If a record holds a picture, omit that picture and copy everything else exactly.

• _Source material_
━━━━━━━━━━━━━━━━━━━━

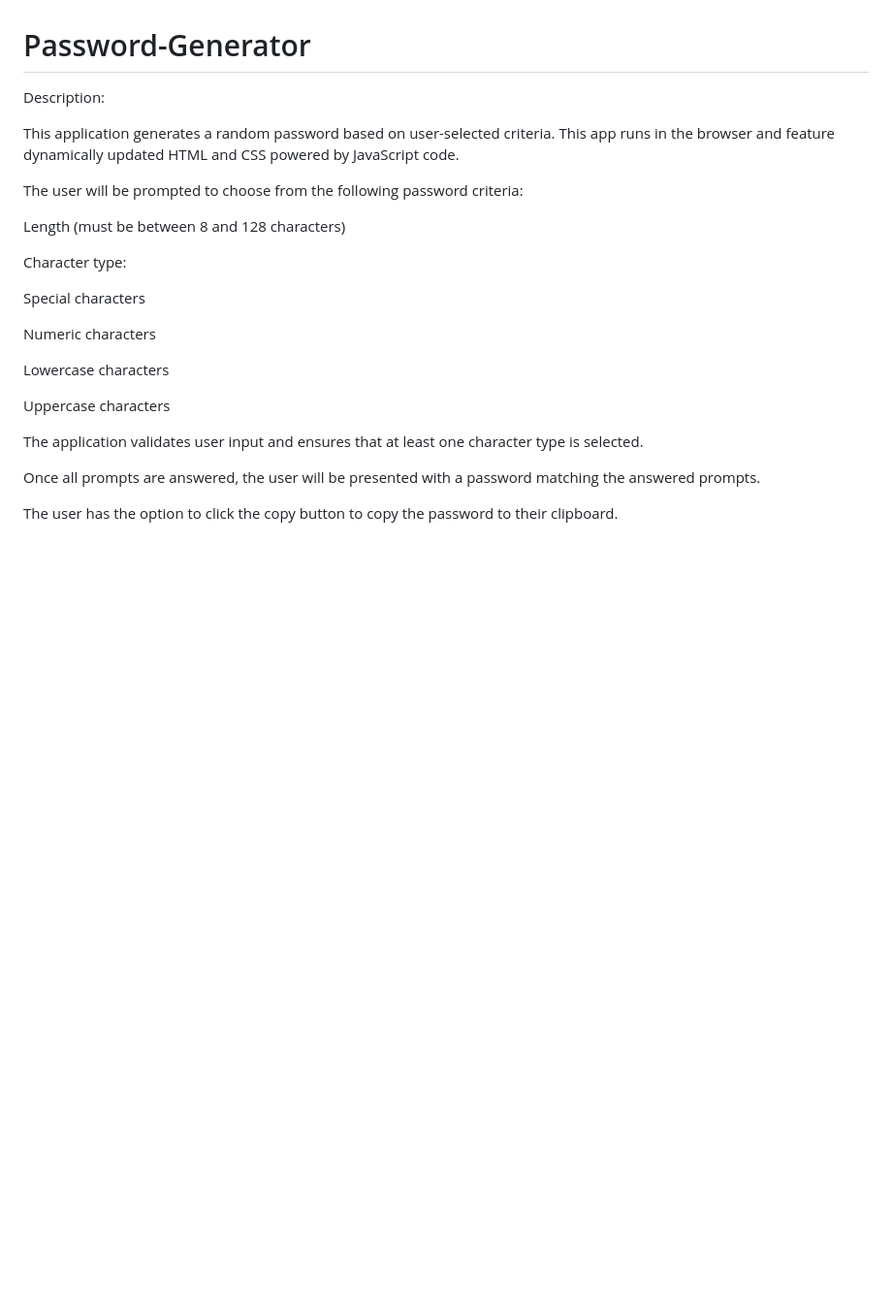
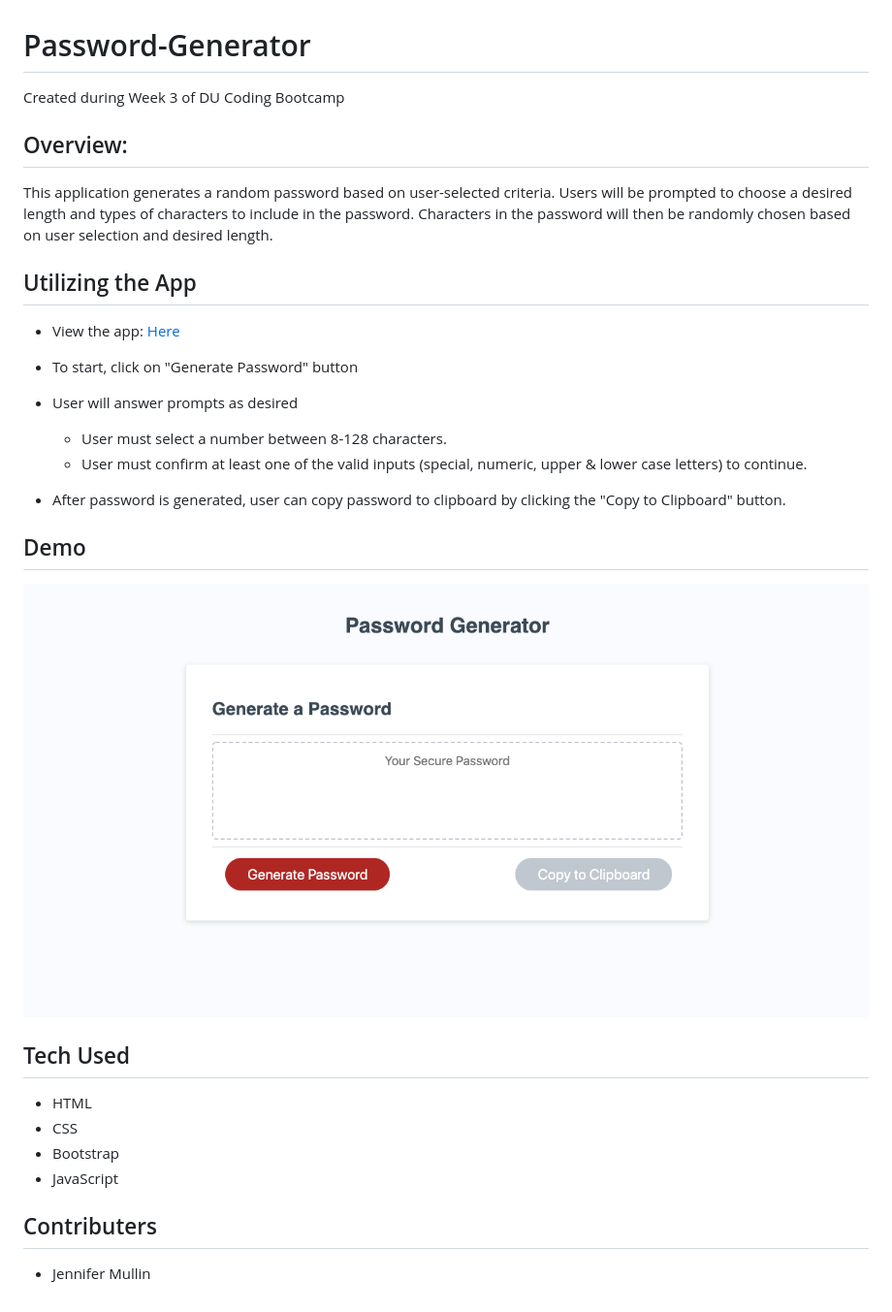
Before and after one commit to JemL41287/Password-Generator, a Markdown page: README.md, the part around the change. Shown: that part at 97% size. Drawn GitHub-style; pictures changed too: assets/password_generator.png (added); blank space fills up the shorter version.

```diff
--- a/README.md
+++ b/README.md
@@ -1,27 +1,35 @@
 # Password-Generator
 
-
-Description:
-
-This application generates a random password based on user-selected criteria. This app runs in the browser and feature dynamically updated HTML and CSS powered by JavaScript code.
-
-The user will be prompted to choose from the following password criteria:
-
-Length (must be between 8 and 128 characters)
-
-Character type:
-
-Special characters
-
-Numeric characters
-
-Lowercase characters
-
-Uppercase characters
+Created during Week 3 of DU Coding Bootcamp
 
 
-The application validates user input and ensures that at least one character type is selected.
+## Overview:
 
-Once all prompts are answered, the user will be presented with a password matching the answered prompts.
+This application generates a random password based on user-selected criteria. Users will be prompted to choose a desired length and types of characters to include in the password. Characters in the password will then be randomly chosen based on user selection and desired length.
 
-The user has the option to click the copy button to copy the password to their clipboard.
+## Utilizing the App
+
+- View the app: [Here](https://jeml41287.github.io/Password-Generator/ "Here")
+
+- To start, click on "Generate Password" button
+
+- User will answer prompts as desired
+    - User must select a number between 8-128 characters.
+    - User must confirm at least one of the valid inputs (special, numeric, upper & lower case letters) to continue.
+
+- After password is generated, user can copy password to clipboard by clicking the "Copy to Clipboard" button.
+
+## Demo
+
+![Password Generator Image](assets/password_generator.png "Password Generator")
+
+## Tech Used
+
+- HTML
+- CSS
+- Bootstrap
+- JavaScript
+
+## Contributers
+
+- Jennifer Mullin
```
Also changed, not shown: 1 other file.
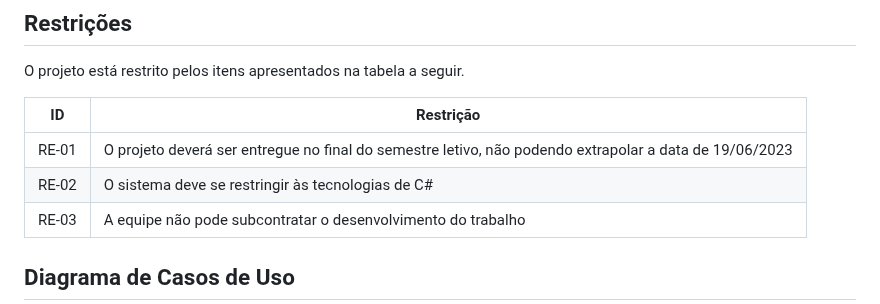
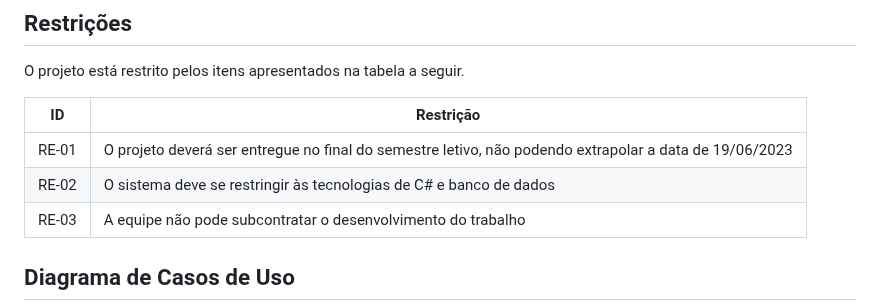
Before and after one commit to ICEI-PUC-Minas-PMV-ADS/pmv-ads-2023-1-e2-proj-int-t1-time2-aro, a Markdown page: docs/02-Especificação do Projeto.md, the part around the change. GitHub-like rendering.

Commit message:
Melhoria de restrição

```diff
--- a/docs/02-Especificação do Projeto.md
+++ b/docs/02-Especificação do Projeto.md
@@ -75,7 +75,7 @@ O projeto está restrito pelos itens apresentados na tabela a seguir.
 |ID| Restrição                                             |
 |--|-------------------------------------------------------|
 |RE-01| O projeto deverá ser entregue no final do semestre letivo, não podendo extrapolar a data de 19/06/2023 |
-|RE-02| O sistema deve se restringir às tecnologias de C# |
+|RE-02| O sistema deve se restringir às tecnologias de C# e banco de dados |
 |RE-03| A equipe não pode subcontratar o desenvolvimento do trabalho   |
 
 ## Diagrama de Casos de Uso
```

━━━━━━━━━━━━━━━━━━━━

• _Exercise output_
Before and after one commit to JemL41287/Password-Generator, a Markdown page: README.md, the part around the change. Shown: that part at 97% size. Drawn GitHub-style; pictures changed too: assets/password_generator.png (added); blank space fills up the shorter version.

```diff
--- a/README.md
+++ b/README.md
@@ -1,27 +1,35 @@
 # Password-Generator
 
-
-Description:
-
-This application generates a random password based on user-selected criteria. This app runs in the browser and feature dynamically updated HTML and CSS powered by JavaScript code.
-
-The user will be prompted to choose from the following password criteria:
-
-Length (must be between 8 and 128 characters)
-
-Character type:
-
-Special characters
-
-Numeric characters
-
-Lowercase characters
-
-Uppercase characters
+Created during Week 3 of DU Coding Bootcamp
 
 
-The application validates user input and ensures that at least one character type is selected.
+## Overview:
 
-Once all prompts are answered, the user will be presented with a password matching the answered prompts.
+This application generates a random password based on user-selected criteria. Users will be prompted to choose a desired length and types of characters to include in the password. Characters in the password will then be randomly chosen based on user selection and desired length.
 
-The user has the option to click the copy button to copy the password to their clipboard.
+## Utilizing the App
+
+- View the app: [Here](https://jeml41287.github.io/Password-Generator/ "Here")
+
+- To start, click on "Generate Password" button
+
+- User will answer prompts as desired
+    - User must select a number between 8-128 characters.
+    - User must confirm at least one of the valid inputs (special, numeric, upper & lower case letters) to continue.
+
+- After password is generated, user can copy password to clipboard by clicking the "Copy to Clipboard" button.
+
+## Demo
+
+![Password Generator Image](assets/password_generator.png "Password Generator")
+
+## Tech Used
+
+- HTML
+- CSS
+- Bootstrap
+- JavaScript
+
+## Contributers
+
+- Jennifer Mullin
```
Also changed, not shown: 1 other file.
Before and after one commit to ICEI-PUC-Minas-PMV-ADS/pmv-ads-2023-1-e2-proj-int-t1-time2-aro, a Markdown page: docs/02-Especificação do Projeto.md, the part around the change. GitHub-like rendering.

Commit message:
Melhoria de restrição

```diff
--- a/docs/02-Especificação do Projeto.md
+++ b/docs/02-Especificação do Projeto.md
@@ -75,7 +75,7 @@ O projeto está restrito pelos itens apresentados na tabela a seguir.
 |ID| Restrição                                             |
 |--|-------------------------------------------------------|
 |RE-01| O projeto deverá ser entregue no final do semestre letivo, não podendo extrapolar a data de 19/06/2023 |
-|RE-02| O sistema deve se restringir às tecnologias de C# |
+|RE-02| O sistema deve se restringir às tecnologias de C# e banco de dados |
 |RE-03| A equipe não pode subcontratar o desenvolvimento do trabalho   |
 
 ## Diagrama de Casos de Uso
```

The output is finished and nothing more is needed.